Her myriad accolades include five Tony nominations, with two in the same season: Chitty Chitty Bang Bang (2005), Coram Boy (2007), Lend Me a Tenor (2010), The Royal Family (2010), and Follies (2012). With the most recent, Ms. Maxwell became the fourth performer in Tony Awards history to be nominated in all four possible acting categories. She won Drama Desks for both Chitty Chitty Bang Bang and The Royal Family.

Two days after her Follies Tony nomination was announced, she reprised her performance as Phyllis Rogers Stone in Los Angeles when the production played Center Theatre Group's Ahmanson Theatre.

Born November 20, 1956, in North Dakota to Ralph and Elizabeth Maxwell (a former district judge and lawyer, respectively), Ms. Maxwell credited a performance of A Streetcar Named Desire she attended at Minnesota’s Guthrie Theater when she was 16 as a career-defining experience.

While studying at Moorhead State University, she would perform in summer stock with the school’s Straw Hat Players. Her passion for performing drew her to frequent trips to New York under various pretenses. “One was pretending I was religious and joining the United Campus Ministry,” she told Playbill in a 2008 interview. “They were coming here for $50. I think I left them in a church in Brooklyn.” Just shy of graduating, Ms. Maxwell moved to New York full-time to pursue acting.

Her career on Broadway took off in her early 40s, when she starred as Kristine in the 1997 revival of A Doll’s House opposite Janet McTeer and Owen Teale. The 1998 revival of The Sound of Music (in which she played the baroness Elsa Schraeder), The Dinner Party, and Sixteen Wounded followed before Chitty Chitty Bang Bang.
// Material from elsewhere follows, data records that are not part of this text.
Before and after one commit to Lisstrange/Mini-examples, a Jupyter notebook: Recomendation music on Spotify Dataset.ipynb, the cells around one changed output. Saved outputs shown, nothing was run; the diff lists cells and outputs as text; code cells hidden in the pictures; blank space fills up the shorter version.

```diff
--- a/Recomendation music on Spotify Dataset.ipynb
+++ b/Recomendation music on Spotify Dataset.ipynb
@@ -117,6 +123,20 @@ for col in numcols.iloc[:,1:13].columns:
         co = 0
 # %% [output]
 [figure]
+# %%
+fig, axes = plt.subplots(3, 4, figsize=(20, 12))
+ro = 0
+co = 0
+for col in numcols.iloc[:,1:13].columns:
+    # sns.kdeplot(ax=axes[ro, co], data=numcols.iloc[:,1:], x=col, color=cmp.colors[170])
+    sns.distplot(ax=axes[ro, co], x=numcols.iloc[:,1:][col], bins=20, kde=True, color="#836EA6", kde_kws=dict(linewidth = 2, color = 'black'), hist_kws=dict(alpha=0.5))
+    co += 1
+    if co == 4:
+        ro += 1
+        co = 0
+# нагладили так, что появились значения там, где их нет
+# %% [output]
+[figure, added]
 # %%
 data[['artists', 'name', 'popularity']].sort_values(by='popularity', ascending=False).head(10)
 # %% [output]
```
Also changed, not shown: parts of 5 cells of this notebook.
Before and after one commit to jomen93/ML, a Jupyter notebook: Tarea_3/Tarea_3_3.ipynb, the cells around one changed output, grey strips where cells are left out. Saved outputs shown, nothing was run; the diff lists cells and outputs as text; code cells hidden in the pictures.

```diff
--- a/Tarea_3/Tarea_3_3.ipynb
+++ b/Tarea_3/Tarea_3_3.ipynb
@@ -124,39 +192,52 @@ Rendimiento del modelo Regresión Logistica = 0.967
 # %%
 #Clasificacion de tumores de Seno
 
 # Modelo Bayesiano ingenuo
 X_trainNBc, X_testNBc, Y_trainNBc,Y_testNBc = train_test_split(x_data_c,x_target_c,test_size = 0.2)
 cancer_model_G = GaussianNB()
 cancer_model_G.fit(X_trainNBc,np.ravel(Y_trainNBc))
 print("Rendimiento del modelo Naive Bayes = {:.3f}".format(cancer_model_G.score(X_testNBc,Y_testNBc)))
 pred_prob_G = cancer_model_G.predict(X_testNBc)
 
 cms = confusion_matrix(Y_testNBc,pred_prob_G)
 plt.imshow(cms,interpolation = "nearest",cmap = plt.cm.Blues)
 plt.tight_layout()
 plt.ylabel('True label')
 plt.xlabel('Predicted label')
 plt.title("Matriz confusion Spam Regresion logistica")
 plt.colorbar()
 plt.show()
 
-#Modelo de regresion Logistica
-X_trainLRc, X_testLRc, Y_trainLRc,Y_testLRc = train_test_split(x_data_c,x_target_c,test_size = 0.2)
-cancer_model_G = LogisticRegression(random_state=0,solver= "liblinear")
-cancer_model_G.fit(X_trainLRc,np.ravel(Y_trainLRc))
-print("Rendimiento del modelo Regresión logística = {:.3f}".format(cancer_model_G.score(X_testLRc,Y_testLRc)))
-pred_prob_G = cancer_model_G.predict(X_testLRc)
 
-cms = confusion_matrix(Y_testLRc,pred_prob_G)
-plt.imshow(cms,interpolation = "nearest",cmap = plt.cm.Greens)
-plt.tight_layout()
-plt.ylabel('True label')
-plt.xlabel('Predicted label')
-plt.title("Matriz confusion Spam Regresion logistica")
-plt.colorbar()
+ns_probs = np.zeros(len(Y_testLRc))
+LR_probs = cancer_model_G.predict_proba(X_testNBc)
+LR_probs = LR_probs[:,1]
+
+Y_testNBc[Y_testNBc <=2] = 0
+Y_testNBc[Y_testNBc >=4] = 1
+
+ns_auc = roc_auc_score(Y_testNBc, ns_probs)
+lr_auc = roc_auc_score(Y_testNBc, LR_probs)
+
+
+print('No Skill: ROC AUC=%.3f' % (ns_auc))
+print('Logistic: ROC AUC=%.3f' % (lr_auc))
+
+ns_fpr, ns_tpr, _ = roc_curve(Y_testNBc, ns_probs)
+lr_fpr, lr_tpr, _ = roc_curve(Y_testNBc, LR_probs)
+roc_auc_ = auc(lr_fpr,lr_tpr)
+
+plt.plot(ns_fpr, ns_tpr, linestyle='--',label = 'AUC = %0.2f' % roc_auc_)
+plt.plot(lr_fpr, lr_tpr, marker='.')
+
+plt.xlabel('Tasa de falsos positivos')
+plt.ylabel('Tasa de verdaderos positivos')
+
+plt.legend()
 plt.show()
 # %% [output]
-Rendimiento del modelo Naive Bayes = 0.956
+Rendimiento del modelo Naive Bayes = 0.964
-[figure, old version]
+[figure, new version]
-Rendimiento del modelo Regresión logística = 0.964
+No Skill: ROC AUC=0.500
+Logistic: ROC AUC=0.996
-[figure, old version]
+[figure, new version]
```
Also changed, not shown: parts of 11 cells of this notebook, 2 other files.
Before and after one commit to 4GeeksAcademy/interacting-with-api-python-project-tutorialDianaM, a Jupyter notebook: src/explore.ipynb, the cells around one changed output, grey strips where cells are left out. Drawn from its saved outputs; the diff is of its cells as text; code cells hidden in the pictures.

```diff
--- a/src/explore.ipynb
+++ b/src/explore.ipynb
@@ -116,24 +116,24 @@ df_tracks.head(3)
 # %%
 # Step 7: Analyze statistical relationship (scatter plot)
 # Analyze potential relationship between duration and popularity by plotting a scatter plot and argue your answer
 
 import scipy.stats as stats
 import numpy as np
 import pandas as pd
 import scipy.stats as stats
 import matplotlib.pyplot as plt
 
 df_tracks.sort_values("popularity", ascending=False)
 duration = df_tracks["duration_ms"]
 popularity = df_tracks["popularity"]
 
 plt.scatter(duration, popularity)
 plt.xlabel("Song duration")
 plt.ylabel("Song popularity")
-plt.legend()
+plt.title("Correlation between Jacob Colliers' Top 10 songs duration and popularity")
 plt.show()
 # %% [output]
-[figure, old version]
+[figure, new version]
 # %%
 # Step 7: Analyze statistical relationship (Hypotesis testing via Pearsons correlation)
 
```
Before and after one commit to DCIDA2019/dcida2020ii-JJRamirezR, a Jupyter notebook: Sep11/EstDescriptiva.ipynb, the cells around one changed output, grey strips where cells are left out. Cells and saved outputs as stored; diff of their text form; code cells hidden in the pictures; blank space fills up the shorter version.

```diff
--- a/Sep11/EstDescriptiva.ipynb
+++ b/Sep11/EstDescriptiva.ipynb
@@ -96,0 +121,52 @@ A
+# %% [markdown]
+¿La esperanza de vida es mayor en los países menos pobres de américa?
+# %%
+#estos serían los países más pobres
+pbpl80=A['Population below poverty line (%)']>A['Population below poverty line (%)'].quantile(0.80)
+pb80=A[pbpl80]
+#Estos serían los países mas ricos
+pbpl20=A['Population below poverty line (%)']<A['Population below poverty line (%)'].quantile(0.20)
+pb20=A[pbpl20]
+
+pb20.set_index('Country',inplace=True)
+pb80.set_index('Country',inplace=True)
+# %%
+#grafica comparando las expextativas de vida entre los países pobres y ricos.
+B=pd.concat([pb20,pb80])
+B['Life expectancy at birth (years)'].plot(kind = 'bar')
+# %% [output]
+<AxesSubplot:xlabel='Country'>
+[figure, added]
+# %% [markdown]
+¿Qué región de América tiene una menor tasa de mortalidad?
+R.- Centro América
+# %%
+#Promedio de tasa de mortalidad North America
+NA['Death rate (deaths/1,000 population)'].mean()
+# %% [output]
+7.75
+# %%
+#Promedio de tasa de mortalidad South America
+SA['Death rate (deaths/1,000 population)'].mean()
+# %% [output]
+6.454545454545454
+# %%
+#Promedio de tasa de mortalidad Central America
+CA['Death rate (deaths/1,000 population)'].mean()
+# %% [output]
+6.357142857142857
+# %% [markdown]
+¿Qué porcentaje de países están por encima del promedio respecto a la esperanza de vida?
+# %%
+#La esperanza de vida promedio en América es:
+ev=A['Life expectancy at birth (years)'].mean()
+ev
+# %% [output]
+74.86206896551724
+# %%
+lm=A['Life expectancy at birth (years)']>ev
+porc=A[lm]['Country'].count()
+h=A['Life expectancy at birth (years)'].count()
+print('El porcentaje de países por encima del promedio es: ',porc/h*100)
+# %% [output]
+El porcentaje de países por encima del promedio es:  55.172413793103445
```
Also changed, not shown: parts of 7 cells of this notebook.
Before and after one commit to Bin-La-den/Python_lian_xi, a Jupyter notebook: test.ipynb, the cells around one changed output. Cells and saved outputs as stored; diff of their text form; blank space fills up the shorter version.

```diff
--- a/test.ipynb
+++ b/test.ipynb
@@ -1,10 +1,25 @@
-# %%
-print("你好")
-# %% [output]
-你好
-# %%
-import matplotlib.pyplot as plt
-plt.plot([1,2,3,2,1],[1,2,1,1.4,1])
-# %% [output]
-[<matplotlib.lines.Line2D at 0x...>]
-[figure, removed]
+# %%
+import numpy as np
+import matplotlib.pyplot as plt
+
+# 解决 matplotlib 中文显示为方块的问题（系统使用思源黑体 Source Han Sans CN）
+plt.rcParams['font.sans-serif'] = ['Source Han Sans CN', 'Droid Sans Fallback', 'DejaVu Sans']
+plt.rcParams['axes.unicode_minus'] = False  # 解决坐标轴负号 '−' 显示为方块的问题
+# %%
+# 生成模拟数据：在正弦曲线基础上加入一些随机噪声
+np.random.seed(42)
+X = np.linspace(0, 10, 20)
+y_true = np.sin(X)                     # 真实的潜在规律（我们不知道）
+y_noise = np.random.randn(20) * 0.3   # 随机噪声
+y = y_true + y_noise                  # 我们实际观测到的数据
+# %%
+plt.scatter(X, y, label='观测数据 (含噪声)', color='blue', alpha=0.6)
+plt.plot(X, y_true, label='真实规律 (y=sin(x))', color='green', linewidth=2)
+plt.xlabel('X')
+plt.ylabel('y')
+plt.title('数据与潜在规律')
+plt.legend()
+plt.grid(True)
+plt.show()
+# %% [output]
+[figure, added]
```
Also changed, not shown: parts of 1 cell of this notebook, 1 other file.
Ms. Maxwell’s additional credits include To Be Or Not to Be on Broadway, regional productions of The Seagull and The King and I, and Off-Broadway’s House and Garden, Entertaining Mr. Sloane, Victory: Choices in Reaction, Wings, The City of Conversation, and, in 2015, Scenes From an Execution. During the last, a Potomac Theatre Project production, she announced that she intended to retire from theatre.

“The kinds of roles I was being offered were just…I’d been the and done that, and I just didn’t want to do that anymore,” Ms. Maxwell told Time Out New York. “I think theater saves people’s lives and it’s wonderful. This is just a personal choice for me.”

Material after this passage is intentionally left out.